**What you have to do:** Line by line, return the data exactly as shown.

Web page edit records:

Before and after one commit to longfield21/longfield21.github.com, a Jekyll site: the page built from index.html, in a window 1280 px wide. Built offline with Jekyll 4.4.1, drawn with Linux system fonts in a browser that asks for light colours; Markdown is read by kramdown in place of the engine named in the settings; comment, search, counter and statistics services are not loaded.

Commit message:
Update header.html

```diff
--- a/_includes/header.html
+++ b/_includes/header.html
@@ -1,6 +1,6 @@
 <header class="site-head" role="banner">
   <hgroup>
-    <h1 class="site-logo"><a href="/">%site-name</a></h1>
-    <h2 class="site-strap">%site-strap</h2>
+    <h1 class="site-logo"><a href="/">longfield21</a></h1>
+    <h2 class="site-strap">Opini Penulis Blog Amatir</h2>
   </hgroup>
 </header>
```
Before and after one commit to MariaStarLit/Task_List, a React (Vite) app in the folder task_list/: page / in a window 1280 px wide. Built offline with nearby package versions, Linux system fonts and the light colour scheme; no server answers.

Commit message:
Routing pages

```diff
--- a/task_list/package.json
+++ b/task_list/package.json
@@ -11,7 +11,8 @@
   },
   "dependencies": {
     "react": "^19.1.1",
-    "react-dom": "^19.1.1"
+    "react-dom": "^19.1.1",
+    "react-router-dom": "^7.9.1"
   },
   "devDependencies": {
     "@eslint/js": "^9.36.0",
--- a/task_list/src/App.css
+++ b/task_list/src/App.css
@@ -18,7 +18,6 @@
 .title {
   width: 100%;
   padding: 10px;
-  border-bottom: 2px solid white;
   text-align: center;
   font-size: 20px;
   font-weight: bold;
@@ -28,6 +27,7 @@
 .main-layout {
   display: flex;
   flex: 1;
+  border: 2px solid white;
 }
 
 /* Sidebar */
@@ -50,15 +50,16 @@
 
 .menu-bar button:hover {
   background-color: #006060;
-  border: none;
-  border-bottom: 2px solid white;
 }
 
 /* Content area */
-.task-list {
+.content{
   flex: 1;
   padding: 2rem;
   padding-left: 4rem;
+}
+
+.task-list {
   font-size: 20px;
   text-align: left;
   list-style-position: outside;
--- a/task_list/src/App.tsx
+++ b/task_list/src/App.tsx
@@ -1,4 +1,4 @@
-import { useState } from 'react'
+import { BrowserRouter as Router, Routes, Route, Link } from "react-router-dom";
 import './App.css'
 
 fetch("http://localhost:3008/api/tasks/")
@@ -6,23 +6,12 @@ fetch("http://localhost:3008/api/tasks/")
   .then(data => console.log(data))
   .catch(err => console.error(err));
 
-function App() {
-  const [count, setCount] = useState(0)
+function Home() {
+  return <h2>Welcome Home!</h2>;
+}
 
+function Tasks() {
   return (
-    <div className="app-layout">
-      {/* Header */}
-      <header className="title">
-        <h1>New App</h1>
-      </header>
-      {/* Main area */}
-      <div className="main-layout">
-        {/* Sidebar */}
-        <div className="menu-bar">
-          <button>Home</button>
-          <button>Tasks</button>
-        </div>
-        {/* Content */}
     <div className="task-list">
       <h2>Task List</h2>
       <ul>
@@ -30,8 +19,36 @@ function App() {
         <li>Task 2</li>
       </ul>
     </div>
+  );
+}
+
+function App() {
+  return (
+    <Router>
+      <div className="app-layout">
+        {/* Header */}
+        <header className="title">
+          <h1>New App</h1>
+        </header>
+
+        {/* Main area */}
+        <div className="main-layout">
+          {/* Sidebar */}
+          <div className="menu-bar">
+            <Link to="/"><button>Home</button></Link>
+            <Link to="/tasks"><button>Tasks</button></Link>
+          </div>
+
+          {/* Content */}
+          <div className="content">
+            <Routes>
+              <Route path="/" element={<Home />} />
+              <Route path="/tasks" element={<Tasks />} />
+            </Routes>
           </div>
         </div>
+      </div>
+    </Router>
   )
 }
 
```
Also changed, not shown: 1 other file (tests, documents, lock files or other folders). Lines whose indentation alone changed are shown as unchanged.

**Task answer:**
Before and after one commit to longfield21/longfield21.github.com, a Jekyll site: the page built from index.html, in a window 1280 px wide. Built offline with Jekyll 4.4.1, drawn with Linux system fonts in a browser that asks for light colours; Markdown is read by kramdown in place of the engine named in the settings; comment, search, counter and statistics services are not loaded.

Commit message:
Update header.html

```diff
--- a/_includes/header.html
+++ b/_includes/header.html
@@ -1,6 +1,6 @@
 <header class="site-head" role="banner">
   <hgroup>
-    <h1 class="site-logo"><a href="/">%site-name</a></h1>
-    <h2 class="site-strap">%site-strap</h2>
+    <h1 class="site-logo"><a href="/">longfield21</a></h1>
+    <h2 class="site-strap">Opini Penulis Blog Amatir</h2>
   </hgroup>
 </header>
```
Before and after one commit to MariaStarLit/Task_List, a React (Vite) app in the folder task_list/: page / in a window 1280 px wide. Built offline with nearby package versions, Linux system fonts and the light colour scheme; no server answers.

Commit message:
Routing pages

```diff
--- a/task_list/package.json
+++ b/task_list/package.json
@@ -11,7 +11,8 @@
   },
   "dependencies": {
     "react": "^19.1.1",
-    "react-dom": "^19.1.1"
+    "react-dom": "^19.1.1",
+    "react-router-dom": "^7.9.1"
   },
   "devDependencies": {
     "@eslint/js": "^9.36.0",
--- a/task_list/src/App.css
+++ b/task_list/src/App.css
@@ -18,7 +18,6 @@
 .title {
   width: 100%;
   padding: 10px;
-  border-bottom: 2px solid white;
   text-align: center;
   font-size: 20px;
   font-weight: bold;
@@ -28,6 +27,7 @@
 .main-layout {
   display: flex;
   flex: 1;
+  border: 2px solid white;
 }
 
 /* Sidebar */
@@ -50,15 +50,16 @@
 
 .menu-bar button:hover {
   background-color: #006060;
-  border: none;
-  border-bottom: 2px solid white;
 }
 
 /* Content area */
-.task-list {
+.content{
   flex: 1;
   padding: 2rem;
   padding-left: 4rem;
+}
+
+.task-list {
   font-size: 20px;
   text-align: left;
   list-style-position: outside;
--- a/task_list/src/App.tsx
+++ b/task_list/src/App.tsx
@@ -1,4 +1,4 @@
-import { useState } from 'react'
+import { BrowserRouter as Router, Routes, Route, Link } from "react-router-dom";
 import './App.css'
 
 fetch("http://localhost:3008/api/tasks/")
@@ -6,23 +6,12 @@ fetch("http://localhost:3008/api/tasks/")
   .then(data => console.log(data))
   .catch(err => console.error(err));
 
-function App() {
-  const [count, setCount] = useState(0)
+function Home() {
+  return <h2>Welcome Home!</h2>;
+}
 
+function Tasks() {
   return (
-    <div className="app-layout">
-      {/* Header */}
-      <header className="title">
-        <h1>New App</h1>
-      </header>
-      {/* Main area */}
-      <div className="main-layout">
-        {/* Sidebar */}
-        <div className="menu-bar">
-          <button>Home</button>
-          <button>Tasks</button>
-        </div>
-        {/* Content */}
     <div className="task-list">
       <h2>Task List</h2>
       <ul>
@@ -30,8 +19,36 @@ function App() {
         <li>Task 2</li>
       </ul>
     </div>
+  );
+}
+
+function App() {
+  return (
+    <Router>
+      <div className="app-layout">
+        {/* Header */}
+        <header className="title">
+          <h1>New App</h1>
+        </header>
+
+        {/* Main area */}
+        <div className="main-layout">
+          {/* Sidebar */}
+          <div className="menu-bar">
+            <Link to="/"><button>Home</button></Link>
+            <Link to="/tasks"><button>Tasks</button></Link>
+          </div>
+
+          {/* Content */}
+          <div className="content">
+            <Routes>
+              <Route path="/" element={<Home />} />
+              <Route path="/tasks" element={<Tasks />} />
+            </Routes>
           </div>
         </div>
+      </div>
+    </Router>
   )
 }
 
```
Also changed, not shown: 1 other file (tests, documents, lock files or other folders). Lines whose indentation alone changed are shown as unchanged.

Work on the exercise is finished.